**AIM OF THE EXERCISE**
What you give back must match the records below exactly, apart from the pictures, which are omitted.
Segment Start: INFORMATION SHOWN
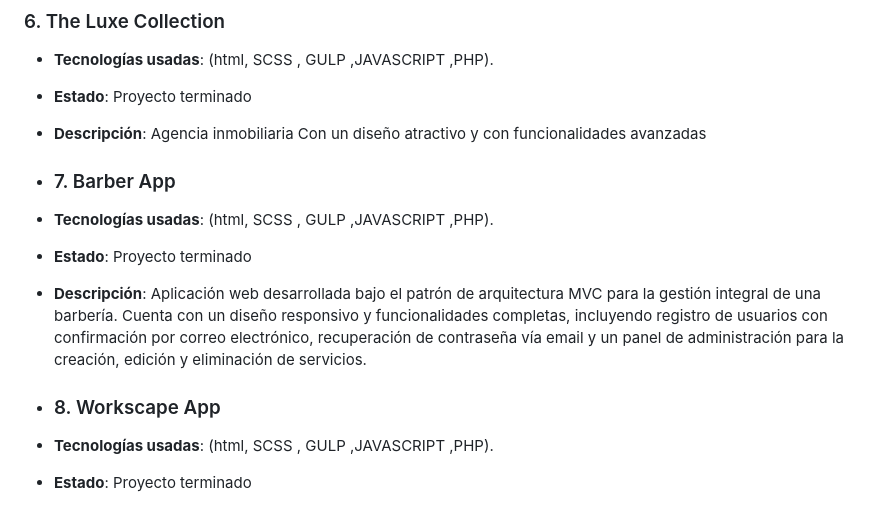
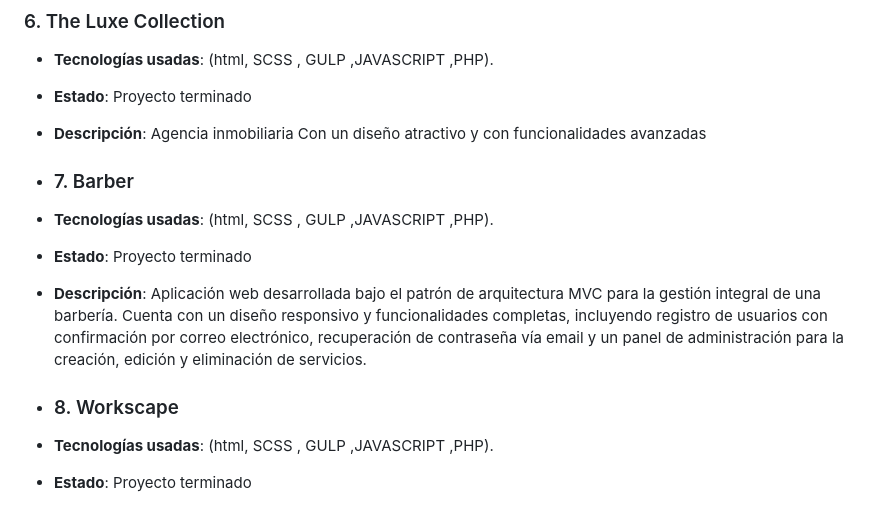
Before and after one commit to PedroCaaveiro/Trabajos, a Markdown page: README.md, the part around the change. Drawn GitHub-style.

```diff
--- a/README.md
+++ b/README.md
@@ -34,12 +34,12 @@ Este repositorio contiene diferentes proyectos que he desarrollado utilizando di
 - **Estado**: Proyecto terminado
 - **Descripción**: Agencia inmobiliaria Con un diseño atractivo y con funcionalidades avanzadas
 
-- ### 7. Barber App
+- ### 7. Barber
 - **Tecnologías usadas**: (html, SCSS , GULP ,JAVASCRIPT ,PHP).
 - **Estado**: Proyecto terminado
 - **Descripción**: Aplicación web desarrollada bajo el patrón de arquitectura MVC para la gestión integral de una barbería. Cuenta con un diseño responsivo y funcionalidades completas, incluyendo registro de usuarios con confirmación por correo electrónico, recuperación de contraseña vía email y un panel de administración para la creación, edición y eliminación de servicios.
 
-- ### 8. Workscape App
+- ### 8. Workscape
 - **Tecnologías usadas**: (html, SCSS , GULP ,JAVASCRIPT ,PHP).
 - **Estado**: Proyecto terminado
 - **Descripción**: Workscape es una aplicación web desarrollada en PHP que permite a los usuarios crear, organizar y administrar proyectos y tareas de forma eficiente. Es una herramienta orientada a la productividad personal y la gestión colaborativa de proyectos. Cuenta con un diseño responsivo
```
Segment End: INFORMATION SHOWN
**WRITTEN ANSWER**
Before and after one commit to PedroCaaveiro/Trabajos, a Markdown page: README.md, the part around the change. Drawn GitHub-style.

```diff
--- a/README.md
+++ b/README.md
@@ -34,12 +34,12 @@ Este repositorio contiene diferentes proyectos que he desarrollado utilizando di
 - **Estado**: Proyecto terminado
 - **Descripción**: Agencia inmobiliaria Con un diseño atractivo y con funcionalidades avanzadas
 
-- ### 7. Barber App
+- ### 7. Barber
 - **Tecnologías usadas**: (html, SCSS , GULP ,JAVASCRIPT ,PHP).
 - **Estado**: Proyecto terminado
 - **Descripción**: Aplicación web desarrollada bajo el patrón de arquitectura MVC para la gestión integral de una barbería. Cuenta con un diseño responsivo y funcionalidades completas, incluyendo registro de usuarios con confirmación por correo electrónico, recuperación de contraseña vía email y un panel de administración para la creación, edición y eliminación de servicios.
 
-- ### 8. Workscape App
+- ### 8. Workscape
 - **Tecnologías usadas**: (html, SCSS , GULP ,JAVASCRIPT ,PHP).
 - **Estado**: Proyecto terminado
 - **Descripción**: Workscape es una aplicación web desarrollada en PHP que permite a los usuarios crear, organizar y administrar proyectos y tareas de forma eficiente. Es una herramienta orientada a la productividad personal y la gestión colaborativa de proyectos. Cuenta con un diseño responsivo
```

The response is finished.